» WHAT THE TASK REQUIRES:
Output the lines from the top of the entries below to the line with "media queries for small screens for Header", both included, exactly and without pictures.

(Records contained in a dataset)
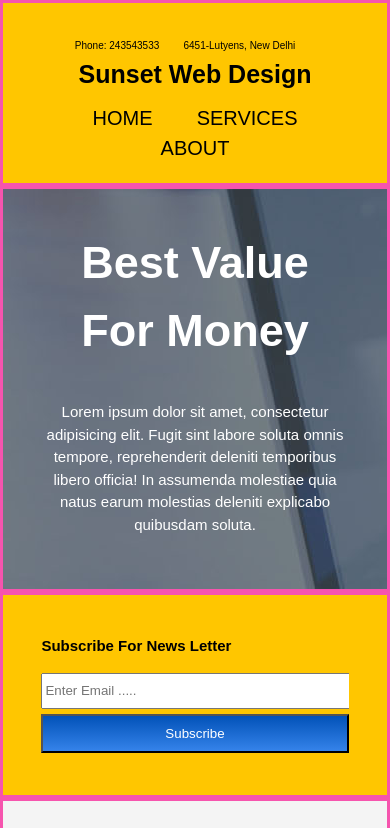
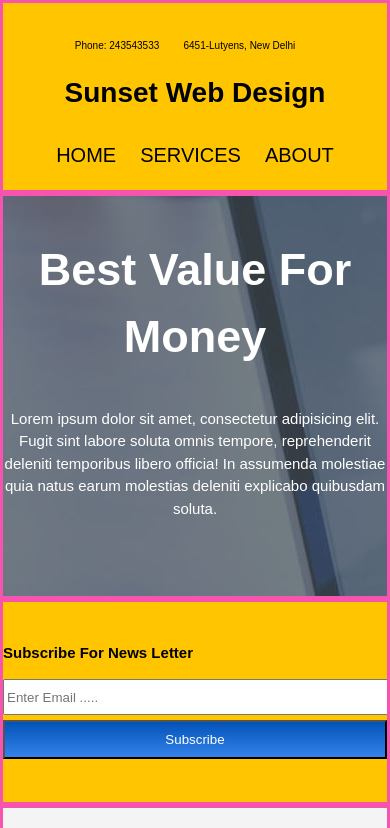
Before and after one commit to Vashisht23/Responsive-Webste, a plain HTML site: page index.html in a window 390 px wide. Shown: the top 828 px of the page. Drawn offline with Linux system fonts and the light colour scheme.

Commit message:
media queries for small screens for Header

```diff
--- a/style.css
+++ b/style.css
@@ -223,6 +223,11 @@ footer{
 
 
 /* Media Queries */
+@media(max-width:991px){
+   .upper-header{ text-align: center;}
+   header nav{ flex-direction: column;}
+   nav ul{ display: flex;}
+}
 
 @media(max-width: 768px){
     header #branding,
@@ -312,3 +317,11 @@ footer{
       font-size: 15px;
   }
 }
+
+/* Mobile Devices */
+
+@media(max-width: 480px){
+    .container{width: 100%;}
+    #company-heading{ font-size: 28px; padding: 16px 0;}
+    header li{padding: 0 12px;}
+}
```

» SOLUTION:
Before and after one commit to Vashisht23/Responsive-Webste, a plain HTML site: page index.html in a window 390 px wide. Shown: the top 828 px of the page. Drawn offline with Linux system fonts and the light colour scheme.

Commit message:
media queries for small screens for Header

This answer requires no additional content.